Working with a team is a must if you want to be successful. The concept has been woven into our personal and cooperate life that we wouldn’t even question it. The concept is an easy one; we are stronger together than we are apart.
Hi and welcome back to BarrWorld.com, today we are looking at a side of teamwork that isn’t talked about much because it’s not supposed to work this way. We form teams to make us stronger but sometimes we have a hanger on, someone that isn’t pulling their weight. The technical term is Social Loafing and it is a serious problem when working in a group or a project.
Social loafing is the tendency to put less effort into a task when working as part of a group compared to working alone. When you’re involved in a group project, you can help it to function effectively if you know how to prevent, recognize, and correct social loafing. You might even recognize that YOU are the Social Loafer.
You can have everything in life you want, if you will just help enough other people get what they want.- Zig Ziglar
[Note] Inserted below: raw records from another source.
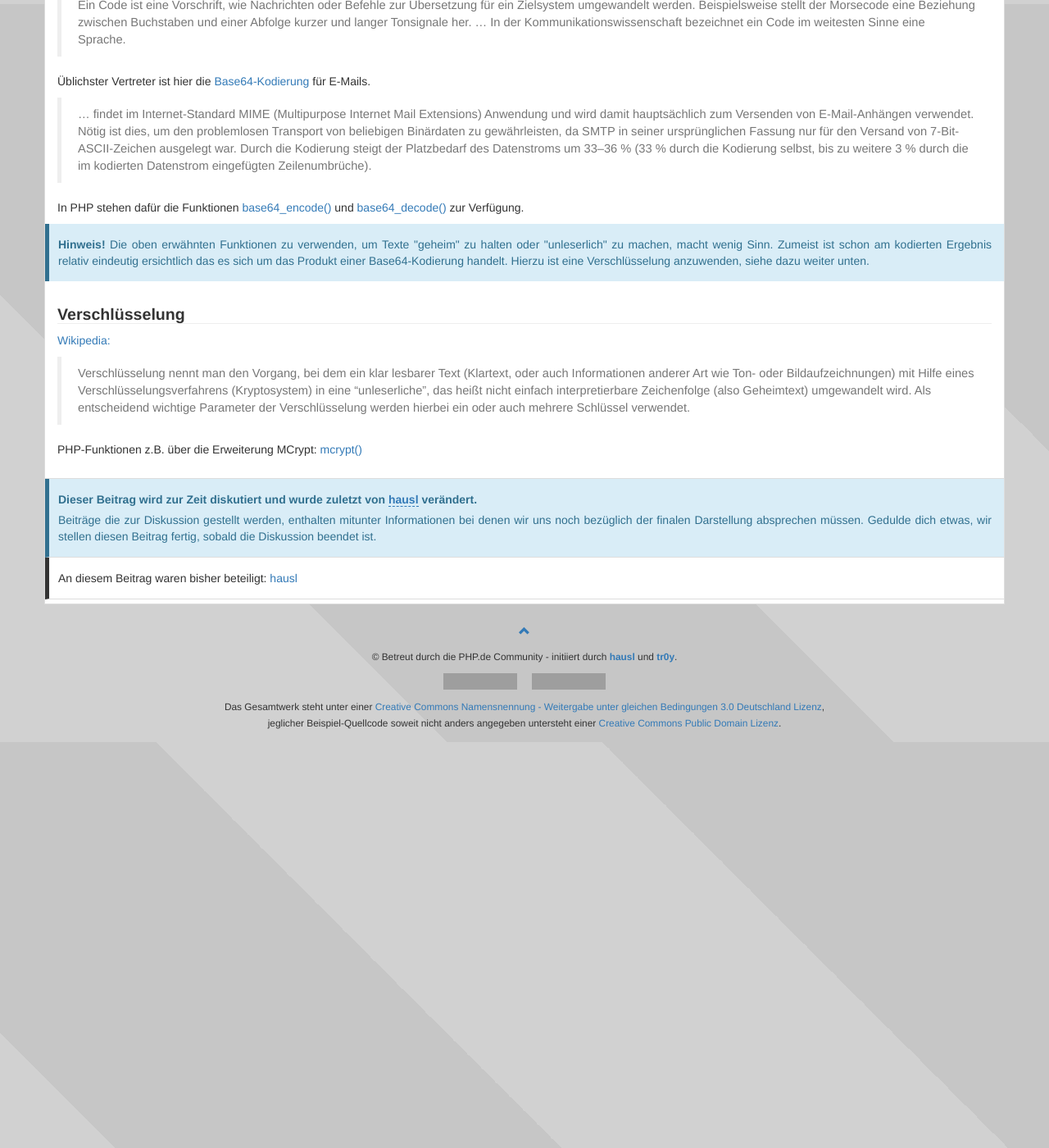
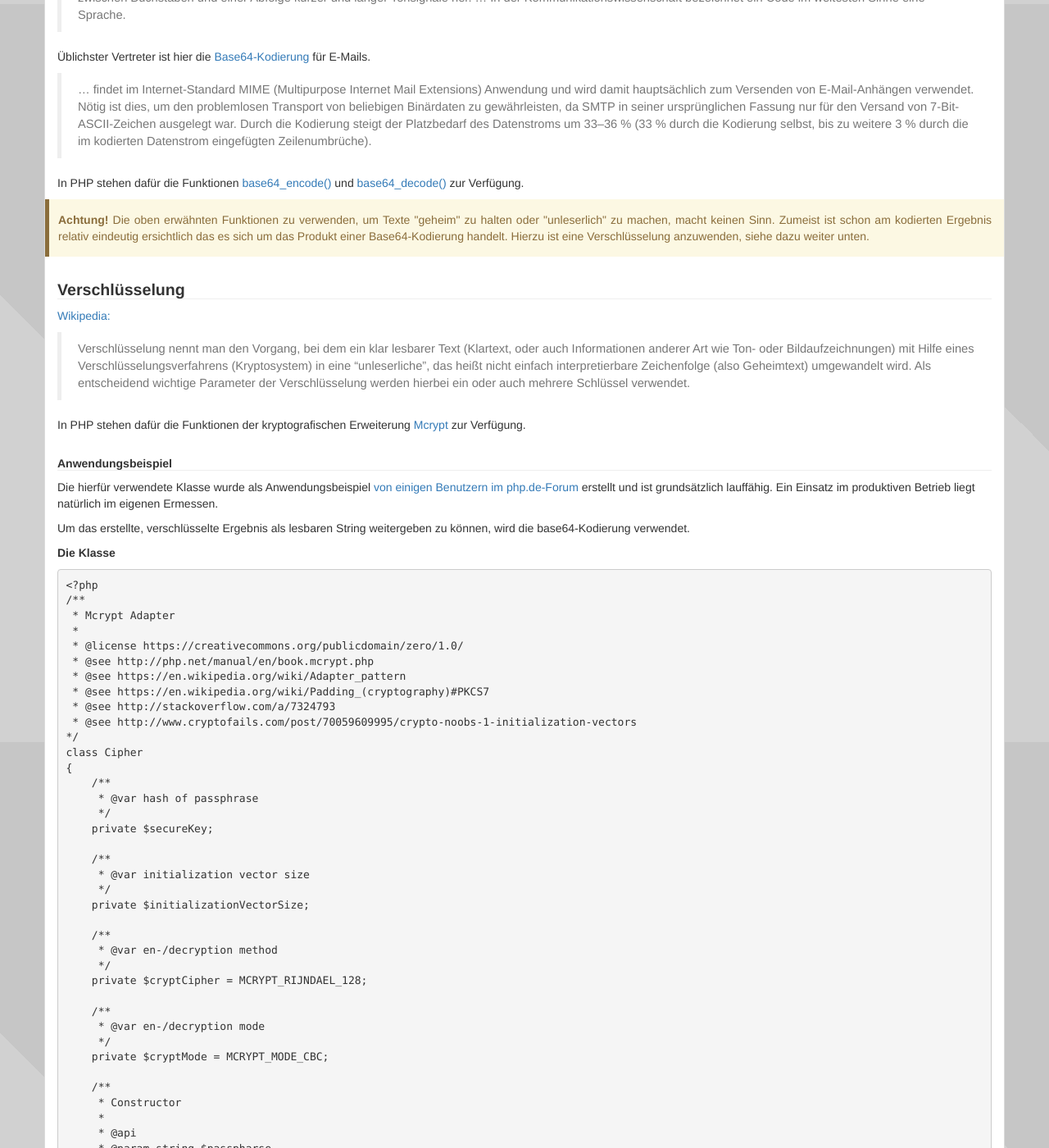
Before and after one commit to php-de/php-de.github.io, a Jekyll site: the page built from security/hash-etc.md, in a window 1280 px wide and 1400 px high, scrolled down 895 px. Shown: the whole window at 82% size. Built offline with Jekyll 4.4.1, drawn with Linux system fonts in a browser that asks for light colours; nearby versions of some CDN libraries; before the commit the page ends 1826 px from its top, so only the background shows below that; some of the changed text lies outside the part shown; grey boxes are pictures that could not be loaded.

Commit message:
Beispielklasse cipher

```diff
--- a/security/hash-etc.md
+++ b/security/hash-etc.md
@@ -32,12 +32,10 @@
 Diese Übersicht gibt einen kurzen Überblick über die unterschiedlichen Verfahren. Weitere Detailinformationen gibt es dazu u.a. bei den verlinkten Quellen.
 
 
-### [Hashing (Hash-Funktion)](#hashing-hash-funktion)
-{: #hashing-hash-funktion}
+### [Hashing (Hash-Funktion)](#hashing)
+{: #hashing}
 
-Zweck des Hashing ist es aus einem Ausgangswert einen nicht rückrechenbaren Hash zu generieren. Unabhängig der Länge des Ausgangswertes entsteht je nach verwendeter Funktion ein gleich langer Hash. Hierfür stehen in PHP für verschiedene Hash-Algorithmen entsprechende Funktionen zur Verfügung.
-
-[Wikipedia Artikel zu "Hashfunktion".](http://de.wikipedia.org/wiki/Hashfunktion)
+Zweck des Hashing ist es aus einem Ausgangswert einen nicht rückrechenbaren Hash zu generieren. Unabhängig der Länge des Ausgangswertes entsteht je nach verwendeter Funktion ein gleich langer Hash. Hierfür stehen in PHP für verschiedene Hash-Algorithmen entsprechende Funktionen zur Verfügung. [Wikipedia Artikel zu "Hashfunktion".](http://de.wikipedia.org/wiki/Hashfunktion)
 
 
 ##### [Anwendung](#anwendung)
@@ -72,7 +70,7 @@
 In PHP stehen dafür die Funktionen [base64_encode()](http://php.net/manual/de/function.base64-encode.php) und [base64_decode()](http://php.net/manual/de/function.base64-decode.php) zur Verfügung.
 
 
-<div class="alert alert-info"><strong>Hinweis!</strong> Die oben erwähnten Funktionen zu verwenden, um Texte "geheim" zu halten oder "unleserlich" zu machen, macht wenig Sinn. Zumeist ist schon am kodierten Ergebnis relativ eindeutig ersichtlich das es sich um das Produkt einer Base64-Kodierung handelt. Hierzu ist eine Verschlüsselung anzuwenden, siehe dazu weiter unten.</div>
+<div class="alert alert-warning"><strong>Achtung!</strong> Die oben erwähnten Funktionen zu verwenden, um Texte "geheim" zu halten oder "unleserlich" zu machen, macht keinen Sinn. Zumeist ist schon am kodierten Ergebnis relativ eindeutig ersichtlich das es sich um das Produkt einer Base64-Kodierung handelt. Hierzu ist eine Verschlüsselung anzuwenden, siehe dazu weiter unten.</div>
 
 
 ### [Verschlüsselung](#verschluesselung)
@@ -82,6 +80,136 @@
 
 > Verschlüsselung nennt man den Vorgang, bei dem ein klar lesbarer Text (Klartext, oder auch Informationen anderer Art wie Ton- oder Bildaufzeichnungen) mit Hilfe eines Verschlüsselungsverfahrens (Kryptosystem) in eine "unleserliche", das heißt nicht einfach interpretierbare Zeichenfolge (also Geheimtext) umgewandelt wird. Als entscheidend wichtige Parameter der Verschlüsselung werden hierbei ein oder auch mehrere Schlüssel verwendet.
 
+In PHP stehen dafür die Funktionen der kryptografischen Erweiterung [Mcrypt](http://php.net/manual/de/book.mcrypt.php) zur Verfügung.
 
-PHP-Funktionen z.B. über die Erweiterung MCrypt:
-[mcrypt()](http://php.net/manual/de/book.mcrypt.php)
+
+##### [Anwendungsbeispiel](#beispiel)
+{: #beispiel}
+
+Die hierfür verwendete Klasse wurde als Anwendungsbeispiel [von einigen Benutzern im php.de-Forum](http://www.php.de/forum/php-de-intern/wiki-diskussionsforum/1448256-verschl%C3%BCsselung-erg%C3%A4nzung-beispielklasse) erstellt und ist grundsätzlich lauffähig. Ein Einsatz im produktiven Betrieb liegt natürlich im eigenen Ermessen.
+
+Um das erstellte, verschlüsselte Ergebnis als lesbaren String weitergeben zu können, wird die base64-Kodierung verwendet.
+
+**Die Klasse**
+
+~~~php
+<?php
+/**
+ * Mcrypt Adapter
+ *
+ * @license https://creativecommons.org/publicdomain/zero/1.0/
+ * @see http://php.net/manual/en/book.mcrypt.php
+ * @see https://en.wikipedia.org/wiki/Adapter_pattern
+ * @see https://en.wikipedia.org/wiki/Padding_(cryptography)#PKCS7
+ * @see http://stackoverflow.com/a/7324793
+ * @see http://www.cryptofails.com/post/70059609995/crypto-noobs-1-initialization-vectors
+*/
+class Cipher
+{
+    /**
+     * @var hash of passphrase
+     */
+    private $secureKey;
+
+    /**
+     * @var initialization vector size
+     */
+    private $initializationVectorSize;
+
+    /**
+     * @var en-/decryption method
+     */
+    private $cryptCipher = MCRYPT_RIJNDAEL_128;
+
+    /**
+     * @var en-/decryption mode
+     */
+    private $cryptMode = MCRYPT_MODE_CBC;
+
+    /**
+     * Constructor
+     *
+     * @api
+     * @param string $passpharse
+     */
+    public function __construct($passphrase)
+    {
+        $this->secureKey = hash('sha256', $passphrase, true);
+        $this->initializationVectorSize = mcrypt_get_iv_size($this->cryptCipher, $this->cryptMode);
+    }
+
+    /**
+     * query command - encrypts the given data string
+     *
+     * @api
+     * @param string $unencryptedData
+     * @return string
+     */
+    public function encrypt($unencryptedData)
+    {
+        $iv = mcrypt_create_iv($this->initializationVectorSize, MCRYPT_DEV_URANDOM);
+
+        $blockSize = mcrypt_get_block_size($this->cryptCipher, $this->cryptMode);
+        $rest = strlen($unencryptedData) % $blockSize;
+        $pad = $blockSize - ($rest > 0) ? $rest : $blockSize;
+
+        return $iv . mcrypt_encrypt(
+            $this->cryptCipher,
+            $this->secureKey,
+            $unencryptedData . str_repeat(chr($pad), $pad),
+            $this->cryptMode,
+            $iv
+        );
+    }
+
+    /**
+     * query command - decrypts the given encrypted string
+     *
+     * @api
+     * @param string $encryptedData
+     * @return string
+     */
+    public function decrypt($encryptedData)
+    {
+        $decryptedData = mcrypt_decrypt(
+            $this->cryptCipher,
+            $this->secureKey,
+            substr($encryptedData, $this->initializationVectorSize),
+            $this->cryptMode,
+            substr($encryptedData, 0, $this->initializationVectorSize)
+        );
+        $pad = ord($decryptedData[strlen($decryptedData) - 1]);
+        return substr($decryptedData, 0, -$pad);
+    }
+}
+~~~
+
+
+**User A**
+
+~~~php
+require_once "cipher.class.php";
+
+$uncrypted = 'Fußball á la Bärbel';
+
+$passphrase = 'f00bar';
+$cipher = new Cipher($passphrase);
+$crypted = $cipher->encrypt($uncrypted); // ergibt bei jeder Anwendung ein anderes Ergebnis
+
+var_dump( base64_encode($crypted) ); // z.B. MNK5fNUDNj0Nwe2hYbocGMWiNpHmpp8NcpIPr07st2myTi4NuFVq0RDF3f47Aoci
+~~~
+
+**User B**
+
+~~~php
+require_once "cipher.class.php";
+
+$crypted = 'MNK5fNUDNj0Nwe2hYbocGMWiNpHmpp8NcpIPr07st2myTi4NuFVq0RDF3f47Aoci';
+$crypted = base64_decode($crypted);
+
+$passphrase = 'f00bar';
+$cipher = new Cipher($passphrase);
+$decrypted = $cipher->decrypt($crypted);
+
+var_dump($decrypted); // Fußball á la Bärbel
+~~~
```
Also changed, not shown: other parts of security/hash-etc.md (+1 -1 lines).
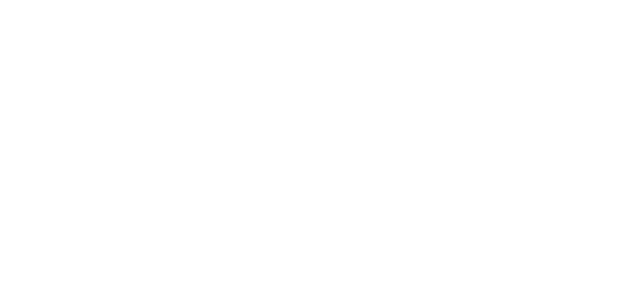
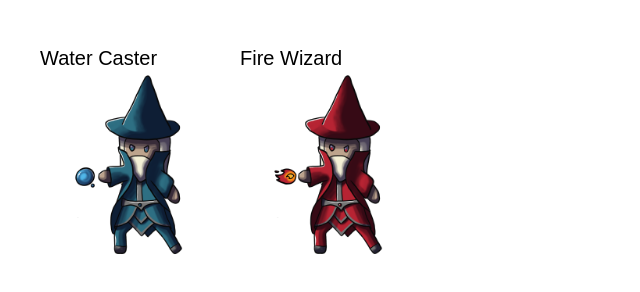
Before and after one commit to KaleChips22/JS-Tower-Defense-Game, a plain HTML site: page index.html in a window 1280 px wide. Shown: the whole page, without its empty margins (0-640 px from the left). Drawn offline with Linux system fonts and the light colour scheme.

Commit message:
added some testing

```diff
--- a/index.html
+++ b/index.html
@@ -15,6 +15,6 @@
 </head>
 <body>
     <canvas id="game-screen"></canvas>
-    <script src="index.js" type="module"></script>
+    <script src="js/index.js" type="module"></script>
 </body>
 </html>
--- a/js/canvasFunctions.js
+++ b/js/canvasFunctions.js
@@ -57,7 +57,7 @@ const text = (text, x, y) => {
 const width = canvas.width
 const height = canvas.height
 
-export default {
+export {
     fill,
     noFill,
     stroke,
--- a/js/index.js
+++ b/js/index.js
@@ -1,11 +1,19 @@
 import {
     noFill, fill, noStroke, stroke, rect, image, width, height, font, text
 } from './canvasFunctions.js'
+
+import FireWizard from './towers/FireWizard.js'
 import WaterCaster from './towers/WaterCaster.js'
 
-let tower = new WaterCaster()
+let towers = [
+    WaterCaster,
+    FireWizard
+]
 
-fill(0, 0, 0, 1)
-font('20px Arial')
-text(tower.name, 40, 65)
-image(tower.imageSrc, 40, 65, 200, 200)
+towers.forEach((t, i) => {
+    let tower = new (t)();
+    fill(0, 0, 0, 1)
+    font('20px Arial')
+    text(tower.name, 40 + 200 * i, 65)
+    image(tower.imageSrc, 40 + 200 * i, 65, 200, 200)
+})
--- a/js/towers/FireWizard.js
+++ b/js/towers/FireWizard.js
@@ -1,5 +1,5 @@
-import Tower from './Tower'
-import Upgrade from './Upgrade'
+import Tower from './Tower.js'
+import Upgrade from './Upgrade.js'
 
 const upgradeImgSrc = a => `./images/firewizard/upgrades/${a}.png`
 
--- a/js/towers/WaterCaster.js
+++ b/js/towers/WaterCaster.js
@@ -1,5 +1,5 @@
-import Tower from './Tower'
-import Upgrade from './Upgrade'
+import Tower from './Tower.js'
+import Upgrade from './Upgrade.js'
 
 const upgradeImgSrc = a => `./images/watercaster/upgrades/${a}.png`
 
```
As a leader that needs to work with a variety of people in a team environment, we need to have some methods in place to keep our team members from becoming a social loafer.
1. Decide if you need a team. Individuals naturally like the social and emotional benefits of being part of a team. On the other hand, studies show that some tasks like brainstorming actually produce better results when working alone. Set up teams only when you require more than one person to get the job done.
2. Limit the group size. The bigger the group, the greater the tendency for others to feel anonymous and go along for a free ride, while one or two individuals do most of the work. A good rule of thumb is to limit the maximum group size to five members or less.
3. Choose members carefully. Think about how different members can complement each other. Those with financial skills or creative talents may produce a better product together than they could independently. Personalities also matter.
“Individual commitment to a group effort–that is what makes a team work, a company work, a society work, a civilization work. –Vince Lombardi
4. Designate appropriate leaders. Wise leadership helps any group to function better. Be flexible about identifying co-leadership opportunities and other innovative arrangements.
5. Assign clear roles. Let each individual know what they are responsible for individually as well as collectively. Accountability is essential to successful groupings.
6. Establish ground rules. Head off potential misunderstandings by laying out the basic expectations. Provide details on goals and objectives, reporting relationships, and communication methods.
Coming together is a beginning. Keeping together is progress. Working together is success.” –Henry Ford
So how do you stop social loafing on your teams? Here are a few possible ways to find and correct the offending person.
1. Perform regular evaluations. Stay on track by conducting periodic evaluations. Meet with the members privately to assess their performance. Praise their strengths and create a targeted plan of action to address weaknesses.
2. Seek feedback from peers. Ask peers to evaluate each other. You may be surprised to receive insights and information that supervisors miss out on seeing. Involving different people in the process also makes it easier to spot patterns and control for individual bias.
3. Promote engagement. Employees work harder if they feel appreciated. Be vigilant about including everyone in relevant discussions. Hand out sincere praise generously.
4. Facilitate closer relationships. Friendships and loyalties among colleagues is another strong motivator. Provide opportunities to socialize on and off the job. Some ideas include team projects, company breakfasts, and discounted gym memberships.
5. Offer choices. As much as possible, let individuals choose their own activities within the group. They will feel more invested in proving that they can deliver great results.
6. Conduct post-project audits. Learn from past experiences. Ask team members for feedback on the effectiveness of the team. Respect their confidentiality and suggestions.
7. Reward excellence. One of the most serious consequences of social loafing is its impact on the most productive employees. Be aware of team members who may feel like they are doing a disproportionate share of the work. Sometimes people require compensation as individuals as well as team members.
8. Provide adequate resources and support. Managing group efforts is tricky. Give others their best chances at success by offering them access to tools and services that will help them do their jobs better.
To reduce the risks of social loafing, be strategic with how you set up teams. Encourage everyone to pull their own weight by making them feel connected and valued. You’ll be rewarded with higher productivity and enjoy greater satisfaction in your work.
“None of us is as smart as all of us.” –Ken Blanchard
What is your experience in working on teams? How did you deal with the social loafer on your team? Leave a comment so we can learn from your experience.
God Bless and Chat soon